If you ever showed a photo of Matt and Kim to your parents, they would probably think that they are “cute.” And who wouldn’t? When you see pictures of the pair, they are always beaming with joy. Their songs are sweet, concise and easy on the ears. Their melodies are the type you can hum in the shower every morning. You would think the same type of bright and bubbly persona would come through in their performances. But in reality, it’s the ?complete opposite.
A typical Matt and Kim performance is often filled with obscenities, and when they play fast, they expect their audience to join them. They prefer to stand on their stools, yell at the top of their lungs, scale the stage and run around the set relentlessly, all to the awe and ?amazement of their fans.
On Oct. 26 and 27 the couple had their homecoming shows in New York City. It was their first club show in two years, but there was more to be nervous about.
“We feel a lot of pressure,” said Matt Johnson, the “Matt” of Matt and Kim’s namesake, when asked about returning home in an interview with the Inferno.
“All of your family and friends are there and you really don’t want to mess up, but we try to make it fun.”
Brooklyn’s king and queen of punk blitzed onto the stage of Manhattan’s Webster Hall with ?power and conviction to play the second sellout of their two-night stand in the ?historic venue.
“New York was obviously the first place where we had really crazy shows so to come back and play Webster is an honor for us,” said Johnson.
From the opening drum beat of “I Wanna,” the band refused to stop.
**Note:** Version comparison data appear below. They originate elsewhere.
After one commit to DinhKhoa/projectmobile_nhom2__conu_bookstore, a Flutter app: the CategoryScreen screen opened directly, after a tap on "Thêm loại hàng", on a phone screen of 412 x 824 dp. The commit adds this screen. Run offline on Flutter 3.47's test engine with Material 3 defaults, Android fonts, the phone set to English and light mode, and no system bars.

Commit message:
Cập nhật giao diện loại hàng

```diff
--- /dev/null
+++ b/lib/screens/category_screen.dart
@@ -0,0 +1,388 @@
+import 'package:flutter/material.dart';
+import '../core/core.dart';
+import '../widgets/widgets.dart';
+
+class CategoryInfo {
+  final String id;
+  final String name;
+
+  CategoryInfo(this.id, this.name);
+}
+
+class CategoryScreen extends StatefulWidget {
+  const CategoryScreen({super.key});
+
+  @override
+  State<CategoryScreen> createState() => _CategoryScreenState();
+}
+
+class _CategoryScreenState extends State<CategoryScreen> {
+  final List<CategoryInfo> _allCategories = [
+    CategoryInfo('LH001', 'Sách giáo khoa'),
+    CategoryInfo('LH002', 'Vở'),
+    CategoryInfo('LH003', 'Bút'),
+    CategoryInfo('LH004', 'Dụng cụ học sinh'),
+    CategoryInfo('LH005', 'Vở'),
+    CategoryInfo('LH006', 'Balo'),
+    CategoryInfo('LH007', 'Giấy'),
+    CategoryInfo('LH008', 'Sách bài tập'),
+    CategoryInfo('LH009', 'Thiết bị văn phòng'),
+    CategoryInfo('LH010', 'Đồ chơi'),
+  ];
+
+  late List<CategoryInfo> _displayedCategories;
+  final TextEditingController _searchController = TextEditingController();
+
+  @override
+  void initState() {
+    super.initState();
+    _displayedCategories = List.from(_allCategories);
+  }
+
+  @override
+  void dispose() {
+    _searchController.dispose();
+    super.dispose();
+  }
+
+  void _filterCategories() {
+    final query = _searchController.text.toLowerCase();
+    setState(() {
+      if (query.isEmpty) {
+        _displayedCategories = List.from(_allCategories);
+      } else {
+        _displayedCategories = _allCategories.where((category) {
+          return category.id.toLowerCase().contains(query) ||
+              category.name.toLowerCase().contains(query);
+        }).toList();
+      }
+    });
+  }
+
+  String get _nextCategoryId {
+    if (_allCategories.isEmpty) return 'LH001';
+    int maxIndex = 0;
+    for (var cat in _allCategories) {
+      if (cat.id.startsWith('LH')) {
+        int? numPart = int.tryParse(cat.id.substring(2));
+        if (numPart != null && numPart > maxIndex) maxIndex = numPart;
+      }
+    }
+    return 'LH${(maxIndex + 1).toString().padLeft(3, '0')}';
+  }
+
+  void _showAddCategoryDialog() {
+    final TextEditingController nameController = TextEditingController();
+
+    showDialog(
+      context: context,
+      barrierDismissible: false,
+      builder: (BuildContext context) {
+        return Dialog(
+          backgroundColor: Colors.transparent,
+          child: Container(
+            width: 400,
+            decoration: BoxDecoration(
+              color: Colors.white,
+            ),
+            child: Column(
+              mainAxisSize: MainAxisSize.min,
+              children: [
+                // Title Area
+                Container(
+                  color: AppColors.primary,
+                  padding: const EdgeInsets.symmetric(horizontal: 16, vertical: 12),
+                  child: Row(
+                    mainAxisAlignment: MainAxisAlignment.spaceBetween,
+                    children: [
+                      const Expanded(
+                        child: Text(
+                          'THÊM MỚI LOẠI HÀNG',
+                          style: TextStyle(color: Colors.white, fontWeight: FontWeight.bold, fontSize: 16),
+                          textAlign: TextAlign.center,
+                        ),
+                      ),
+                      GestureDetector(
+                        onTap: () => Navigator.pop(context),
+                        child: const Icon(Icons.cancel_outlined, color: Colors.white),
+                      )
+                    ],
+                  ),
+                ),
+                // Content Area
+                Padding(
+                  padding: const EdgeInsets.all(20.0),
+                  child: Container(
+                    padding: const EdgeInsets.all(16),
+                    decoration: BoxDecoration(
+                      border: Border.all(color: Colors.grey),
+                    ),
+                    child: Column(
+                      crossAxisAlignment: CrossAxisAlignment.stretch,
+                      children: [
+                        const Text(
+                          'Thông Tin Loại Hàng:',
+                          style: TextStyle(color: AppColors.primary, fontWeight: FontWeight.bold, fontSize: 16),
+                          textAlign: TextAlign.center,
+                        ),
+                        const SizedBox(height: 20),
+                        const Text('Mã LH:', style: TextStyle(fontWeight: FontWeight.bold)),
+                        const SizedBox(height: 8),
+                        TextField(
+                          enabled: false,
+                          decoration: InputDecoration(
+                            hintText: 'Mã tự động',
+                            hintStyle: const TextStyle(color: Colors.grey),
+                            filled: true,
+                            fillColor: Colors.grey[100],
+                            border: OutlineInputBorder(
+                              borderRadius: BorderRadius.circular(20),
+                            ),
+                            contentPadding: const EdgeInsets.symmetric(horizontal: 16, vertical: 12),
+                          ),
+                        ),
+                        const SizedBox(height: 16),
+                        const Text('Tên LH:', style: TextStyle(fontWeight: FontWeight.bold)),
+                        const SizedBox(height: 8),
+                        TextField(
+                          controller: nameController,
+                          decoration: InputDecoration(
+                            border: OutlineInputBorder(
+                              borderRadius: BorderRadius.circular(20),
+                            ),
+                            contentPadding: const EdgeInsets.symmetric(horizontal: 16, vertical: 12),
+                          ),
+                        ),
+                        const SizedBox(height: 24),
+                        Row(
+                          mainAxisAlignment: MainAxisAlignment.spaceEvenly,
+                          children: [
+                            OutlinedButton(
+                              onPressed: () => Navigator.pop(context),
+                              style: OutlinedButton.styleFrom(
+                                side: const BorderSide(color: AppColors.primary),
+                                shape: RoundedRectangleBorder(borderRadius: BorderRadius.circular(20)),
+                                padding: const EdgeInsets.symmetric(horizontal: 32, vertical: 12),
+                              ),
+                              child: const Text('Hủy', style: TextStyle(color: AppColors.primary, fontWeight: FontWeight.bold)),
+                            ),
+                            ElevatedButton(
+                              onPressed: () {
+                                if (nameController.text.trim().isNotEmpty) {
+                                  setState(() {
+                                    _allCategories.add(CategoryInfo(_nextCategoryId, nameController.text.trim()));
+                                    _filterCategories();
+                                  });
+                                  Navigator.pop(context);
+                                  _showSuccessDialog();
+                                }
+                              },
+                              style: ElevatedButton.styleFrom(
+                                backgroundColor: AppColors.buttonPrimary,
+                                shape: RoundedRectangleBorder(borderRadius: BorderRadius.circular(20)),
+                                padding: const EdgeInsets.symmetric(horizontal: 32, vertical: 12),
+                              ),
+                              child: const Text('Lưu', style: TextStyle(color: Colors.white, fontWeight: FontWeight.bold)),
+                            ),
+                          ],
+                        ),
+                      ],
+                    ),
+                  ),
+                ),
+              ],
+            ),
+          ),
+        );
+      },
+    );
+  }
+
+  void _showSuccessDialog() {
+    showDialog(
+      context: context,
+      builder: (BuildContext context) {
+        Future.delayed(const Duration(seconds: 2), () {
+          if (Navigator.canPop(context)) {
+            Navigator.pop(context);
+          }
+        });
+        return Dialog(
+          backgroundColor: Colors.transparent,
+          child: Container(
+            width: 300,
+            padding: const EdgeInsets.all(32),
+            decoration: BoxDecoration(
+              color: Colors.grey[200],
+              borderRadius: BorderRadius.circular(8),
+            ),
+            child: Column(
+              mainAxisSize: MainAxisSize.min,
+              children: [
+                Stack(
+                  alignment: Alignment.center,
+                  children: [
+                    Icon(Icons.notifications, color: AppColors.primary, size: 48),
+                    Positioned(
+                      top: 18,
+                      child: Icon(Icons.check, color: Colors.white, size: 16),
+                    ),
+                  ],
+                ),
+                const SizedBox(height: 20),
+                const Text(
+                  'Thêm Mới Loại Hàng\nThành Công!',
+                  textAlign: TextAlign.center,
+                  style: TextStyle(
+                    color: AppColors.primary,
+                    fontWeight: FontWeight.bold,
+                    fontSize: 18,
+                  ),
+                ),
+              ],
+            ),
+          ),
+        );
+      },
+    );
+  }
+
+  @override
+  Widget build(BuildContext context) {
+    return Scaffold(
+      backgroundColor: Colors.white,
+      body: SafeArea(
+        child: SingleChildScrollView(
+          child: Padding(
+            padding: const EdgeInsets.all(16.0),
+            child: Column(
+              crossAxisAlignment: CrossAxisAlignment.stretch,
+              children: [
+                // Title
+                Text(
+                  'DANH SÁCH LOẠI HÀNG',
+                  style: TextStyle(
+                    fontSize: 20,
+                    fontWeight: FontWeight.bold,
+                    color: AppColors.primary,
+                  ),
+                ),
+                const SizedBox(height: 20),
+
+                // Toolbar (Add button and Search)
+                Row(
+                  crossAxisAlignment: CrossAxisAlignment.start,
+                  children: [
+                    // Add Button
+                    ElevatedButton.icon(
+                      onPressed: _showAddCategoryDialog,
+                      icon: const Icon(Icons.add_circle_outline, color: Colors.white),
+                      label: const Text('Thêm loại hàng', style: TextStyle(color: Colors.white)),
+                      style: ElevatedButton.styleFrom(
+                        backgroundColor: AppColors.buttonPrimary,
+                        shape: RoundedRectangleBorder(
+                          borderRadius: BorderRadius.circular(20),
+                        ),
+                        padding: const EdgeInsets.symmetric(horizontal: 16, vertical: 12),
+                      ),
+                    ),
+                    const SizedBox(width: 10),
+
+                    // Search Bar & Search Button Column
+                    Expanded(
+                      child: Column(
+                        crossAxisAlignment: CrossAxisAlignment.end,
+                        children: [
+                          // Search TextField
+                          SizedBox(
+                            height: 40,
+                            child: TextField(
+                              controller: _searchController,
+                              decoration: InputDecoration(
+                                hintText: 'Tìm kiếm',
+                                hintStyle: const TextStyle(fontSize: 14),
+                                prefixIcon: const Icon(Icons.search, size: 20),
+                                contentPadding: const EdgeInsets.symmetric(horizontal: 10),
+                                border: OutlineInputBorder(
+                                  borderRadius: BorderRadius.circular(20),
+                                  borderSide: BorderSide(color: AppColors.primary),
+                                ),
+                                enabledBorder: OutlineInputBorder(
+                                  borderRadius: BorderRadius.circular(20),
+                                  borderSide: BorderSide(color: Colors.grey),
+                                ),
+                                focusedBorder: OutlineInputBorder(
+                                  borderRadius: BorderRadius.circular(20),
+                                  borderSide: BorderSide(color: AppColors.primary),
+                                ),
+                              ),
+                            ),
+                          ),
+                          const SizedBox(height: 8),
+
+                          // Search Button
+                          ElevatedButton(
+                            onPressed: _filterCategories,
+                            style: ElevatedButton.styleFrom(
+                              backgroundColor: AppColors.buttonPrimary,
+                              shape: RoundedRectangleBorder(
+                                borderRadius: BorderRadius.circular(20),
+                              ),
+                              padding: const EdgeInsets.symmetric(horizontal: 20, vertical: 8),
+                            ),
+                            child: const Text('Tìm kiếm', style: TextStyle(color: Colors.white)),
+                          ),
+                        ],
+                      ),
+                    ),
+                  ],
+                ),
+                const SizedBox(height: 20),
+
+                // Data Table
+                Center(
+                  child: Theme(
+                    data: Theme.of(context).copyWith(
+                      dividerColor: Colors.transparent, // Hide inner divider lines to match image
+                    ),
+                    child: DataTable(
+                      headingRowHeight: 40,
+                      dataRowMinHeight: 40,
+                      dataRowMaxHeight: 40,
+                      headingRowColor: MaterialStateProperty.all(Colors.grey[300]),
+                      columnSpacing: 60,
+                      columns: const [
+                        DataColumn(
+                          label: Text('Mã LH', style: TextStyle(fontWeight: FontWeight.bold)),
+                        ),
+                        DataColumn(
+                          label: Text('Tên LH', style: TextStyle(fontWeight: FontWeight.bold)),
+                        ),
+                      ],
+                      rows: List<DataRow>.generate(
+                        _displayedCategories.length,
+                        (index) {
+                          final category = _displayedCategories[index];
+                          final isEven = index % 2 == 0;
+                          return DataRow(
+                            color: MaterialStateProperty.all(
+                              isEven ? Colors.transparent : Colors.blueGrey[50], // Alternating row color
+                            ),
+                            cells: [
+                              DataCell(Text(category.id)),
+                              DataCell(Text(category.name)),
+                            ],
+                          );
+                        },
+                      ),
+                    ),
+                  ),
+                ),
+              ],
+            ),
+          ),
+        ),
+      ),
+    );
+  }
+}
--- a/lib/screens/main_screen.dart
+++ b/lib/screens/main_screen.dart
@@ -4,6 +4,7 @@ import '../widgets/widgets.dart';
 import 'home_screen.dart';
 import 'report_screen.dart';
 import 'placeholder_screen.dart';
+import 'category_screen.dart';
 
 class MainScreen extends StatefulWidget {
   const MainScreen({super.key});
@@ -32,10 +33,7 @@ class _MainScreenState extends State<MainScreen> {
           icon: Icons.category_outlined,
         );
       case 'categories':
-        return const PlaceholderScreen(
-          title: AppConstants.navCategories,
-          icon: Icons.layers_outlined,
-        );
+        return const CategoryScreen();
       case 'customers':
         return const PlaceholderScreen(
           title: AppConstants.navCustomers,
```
They played with ferocious intensity that made skaters, hipsters and teenagers alike go into a complete rage. Yet the two performing still managed to keep a grin on their face.
Tearing through their brief set list in under two hours, Matt and Kim only took breaks to dive into the crowd. Kim even honored Iggy Pop by being lifted up by the her two feet while dancing victoriously.
They played the hits “Yeah Yeah” and “Lessons Learned,” the fan ?favorites “Good Ol’ Fashioned Nightmare” and “5K,” along with some covers, “Shimmy,
Shimmy Ya” by ODB and “Just a Friend” by Biz Markie. By the last song, the soldout crowd and the couple were completely spent. But when Johnson played the opening lick of “Daylight,” the building erupted into mass hysteria, completely obliterating the negative connotation that New York crowds are stuffy and too cool to dance.
Matt first met Kim Schifino at the Pratt Institute in Brooklyn during 2002 where the two dated for a couple of years before the inception of the group.
The band was one of the first products of the Brooklyn music scene along with MGMT, Vampire Weekend and the Yeah Yeah Yeahs. They learned their stage chops in the art galleries of Williamsburg, the sweaty basements of friends and sometimes going as far as playing gigs lit only by candle light. They would do anything to play in front of people.
Matt and Kim are on the road supporting their latest record ?Sidewalks, an album that is very hip-hop influenced, as opposed to their previous two efforts which were labeled as dance-punk.
Their second album, Grand, which cracked the Billboard charts, was a “do it yourself” album due to its recording sessions in the basement of Johnson’s parents. The two even admitted they wanted to sound as homemade and unprofessional as possible. Fans around the Brooklyn area grew accustomed to their unique sound.
There is no doubt that the two are progressing, and Sidewalks is perfect evidence of that. As Johnson simply puts it, “Rock music has gotten too generic over the past 50 years. We listened to a lot of top 40 hip-hop when we were recording and it definitely comes through on this album.”
Sidewalks may not settle well with the typical indie-rock purist, but Matt and Kim are branching out and could reach new levels that the genre has never seen before.